REQUIRED ACTION: For the records below, report how many lines include the string "light", leaving out everything except the number.

MATERIALS PROVIDED:
--------
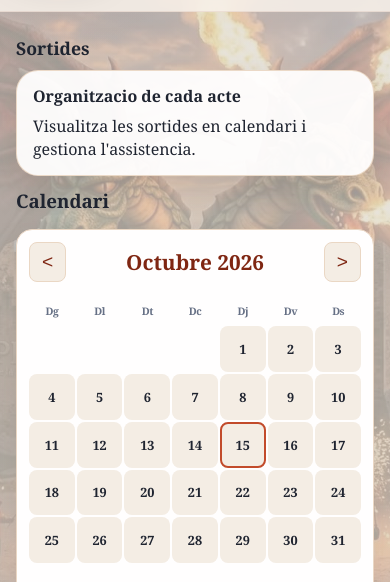
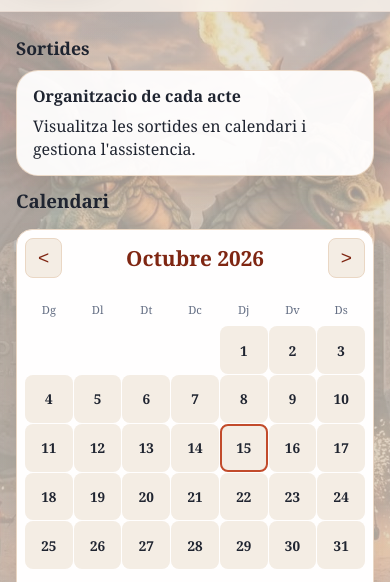
Before and after one commit to AbeFerramos/ApPigota, a website: page index.html in a window 390 px wide. Shown: the part 183-765 px from the top of the page. Drawn offline with nearby package versions, Linux system fonts and the light colour scheme; no server answers.

Commit message:
actualizado 15 de Octubre

```diff
--- a/css/style.css
+++ b/css/style.css
@@ -1533,28 +1533,29 @@ input:checked + .slider:before {
 
 @media (max-width: 768px) {
     .calendar-day {
-        min-height: 35px;
-        font-size: 0.8rem;
+        min-height: 38px;
+        font-size: 0.85rem;
         padding: 2px;
     }
 
     .calendar-day-header {
-        font-size: 0.65rem;
-        padding: 6px 2px;
+        font-size: 0.7rem;
+        padding: 8px 0;
         text-transform: none;
-        letter-spacing: -0.5px;
+        letter-spacing: 0;
+        font-weight: 500;
     }
 
     .calendar-container {
-        padding: 12px;
+        padding: 8px;
     }
 
     .calendar-grid {
-        gap: 2px;
+        gap: 1px;
     }
 
     .calendar-days {
-        gap: 2px;
+        gap: 1px;
     }
 }
 
```
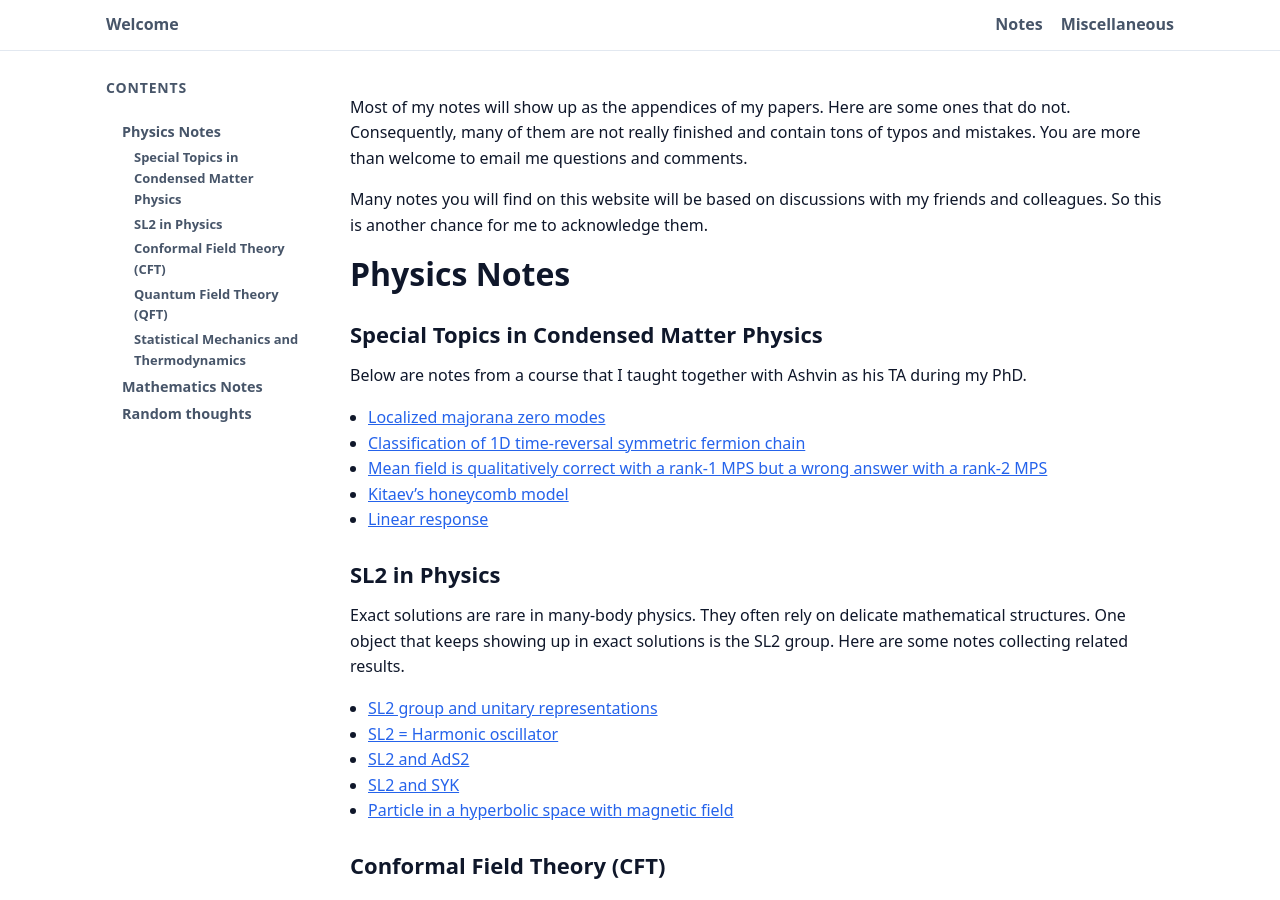
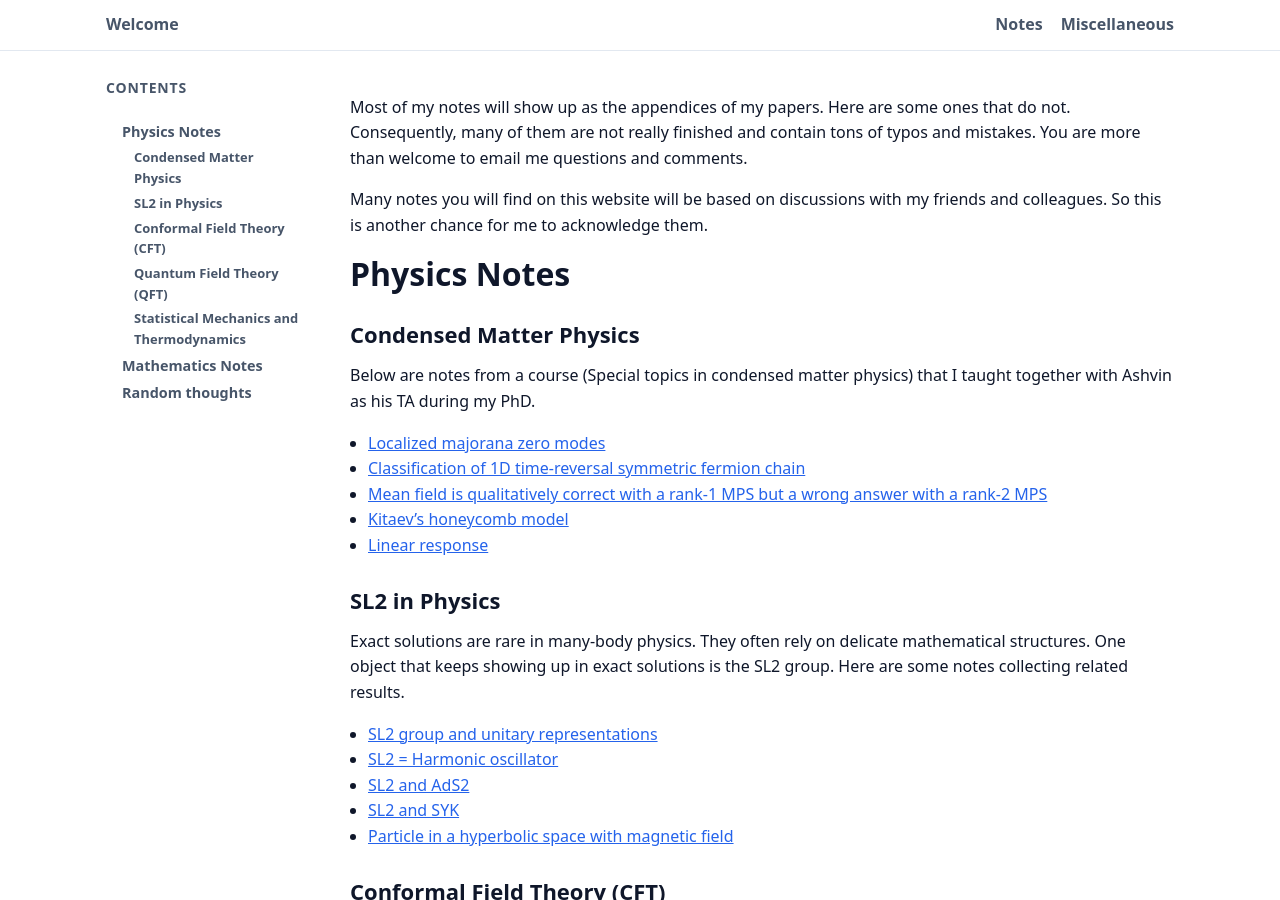
Before and after one commit to ruihuafan/ruihuafan.github.io, a Jekyll site: the page built from notes.md, in a window 1280 px wide and 900 px high. Built offline with Jekyll 4.4.1, drawn with Linux system fonts in a browser that asks for light colours.

Commit message:
change notes.md

```diff
--- a/notes.md
+++ b/notes.md
@@ -11,9 +11,9 @@ Many notes you will find on this website will be based on discussions with my fr
 
 # Physics Notes
 
-## Special Topics in Condensed Matter Physics
+## Condensed Matter Physics
 
-Below are notes from a course that I taught together with Ashvin as his TA during my PhD.
+Below are notes from a course (Special topics in condensed matter physics) that I taught together with Ashvin as his TA during my PhD.
 
 - [Localized majorana zero modes](/notes/course_notes/1D_fermion_classification.pdf)
 - [Classification of 1D time-reversal symmetric fermion chain](/notes/course_notes/1D_TRI_fermion_classification.pdf)
```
--------
THE ANSWER: 2